While some influences like Legaspi are more overt, other artists have influenced Rick in more furtive ways. For his Spring Summer 2015 collection "Faun", Owens was mesmerized by the late Vaslav Nijinsky ballet, "L'Après-midi d'un faune". The scandalously choreographed performance for the ballet russes featured the Faun chasing a group of nymphs and flirting with them before picking up one of their fallen veils and masturbating into it.

This blend of high-culture and sexual subversion are themes that Owens continuously likes to play on. His models wore suggestively primitive loincloth garments on their waists and scarf-like sashes over their torsos reminiscent of the faun's likeness. The Adidas spring-blade footwear appeared as if hooves on the models. This was also one of the most colorful Rick Owens collections to date, filled with dusty pinks, sages, and deep brown tones. The show closed off with another nod to one of Owens' heroes, Jean-Michel Frank, the early twentieth-century interior designer. Owens made a double-breasted long coat in his memory, the only outerwear piece devoid of archaic symbolism.

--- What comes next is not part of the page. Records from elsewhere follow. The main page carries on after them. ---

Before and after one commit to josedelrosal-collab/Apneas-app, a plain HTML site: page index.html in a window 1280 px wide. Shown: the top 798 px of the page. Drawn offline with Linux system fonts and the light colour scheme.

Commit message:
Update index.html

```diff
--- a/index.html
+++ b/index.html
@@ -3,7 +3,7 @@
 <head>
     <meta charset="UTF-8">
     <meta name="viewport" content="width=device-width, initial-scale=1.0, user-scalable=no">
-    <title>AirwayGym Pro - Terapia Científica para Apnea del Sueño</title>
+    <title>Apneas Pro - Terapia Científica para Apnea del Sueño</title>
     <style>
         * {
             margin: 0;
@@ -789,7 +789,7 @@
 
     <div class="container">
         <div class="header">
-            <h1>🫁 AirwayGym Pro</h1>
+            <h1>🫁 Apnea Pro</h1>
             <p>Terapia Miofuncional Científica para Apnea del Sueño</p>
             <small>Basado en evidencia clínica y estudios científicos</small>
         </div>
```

Owens' design continues to explore themes of individualism, sex, androgyny, futurism, and austerity. Before anyone knew, Owens' work had evolved into a goth universe, with interwoven narratives sometimes contradictory, sometimes allusive. The core of his work is still focused on the "other" and a new declaration of beauty brought about by this spirit of the counterculture.

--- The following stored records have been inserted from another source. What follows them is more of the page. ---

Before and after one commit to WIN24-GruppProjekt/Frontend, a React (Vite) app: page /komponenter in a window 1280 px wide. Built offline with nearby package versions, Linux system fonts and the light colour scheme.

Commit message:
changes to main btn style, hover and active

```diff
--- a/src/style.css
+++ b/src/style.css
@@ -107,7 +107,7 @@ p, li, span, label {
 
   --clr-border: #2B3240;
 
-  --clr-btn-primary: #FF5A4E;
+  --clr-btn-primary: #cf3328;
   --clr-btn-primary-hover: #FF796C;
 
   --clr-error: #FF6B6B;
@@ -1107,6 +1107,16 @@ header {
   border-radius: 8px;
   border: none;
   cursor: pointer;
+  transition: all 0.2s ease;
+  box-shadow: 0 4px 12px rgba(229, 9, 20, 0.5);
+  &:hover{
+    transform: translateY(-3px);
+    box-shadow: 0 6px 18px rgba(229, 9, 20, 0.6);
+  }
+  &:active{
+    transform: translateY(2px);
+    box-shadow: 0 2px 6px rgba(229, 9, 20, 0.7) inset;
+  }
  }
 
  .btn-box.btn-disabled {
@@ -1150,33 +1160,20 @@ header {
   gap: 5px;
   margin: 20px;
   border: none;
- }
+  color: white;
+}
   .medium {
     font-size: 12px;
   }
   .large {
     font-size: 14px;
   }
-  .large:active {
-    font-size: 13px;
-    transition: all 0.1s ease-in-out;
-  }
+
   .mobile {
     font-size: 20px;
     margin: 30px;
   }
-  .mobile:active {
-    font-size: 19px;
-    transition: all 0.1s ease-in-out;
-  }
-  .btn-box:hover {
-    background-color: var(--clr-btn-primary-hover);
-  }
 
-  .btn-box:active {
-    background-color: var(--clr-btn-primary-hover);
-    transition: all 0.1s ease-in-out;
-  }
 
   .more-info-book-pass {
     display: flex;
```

While many designers try to reconcile their work within the art sphere, Owens is almost universally regarded as one of the greatest living artists of our time. Though several in the industry remain stagnant or hit a creative wall, Rick Owens' work is still evolving, far from reaching any sort of plateau. Where the old world Maisons have all the funding, mainstream appeal, and endorsements, Rick has managed to capture the hearts and minds of a new generation. To diminish the work of his contemporaries would be a disservice, though unlike the creatives being promoted to manage old fashion houses, Rick Owens seems to sit on a throne of his own creation.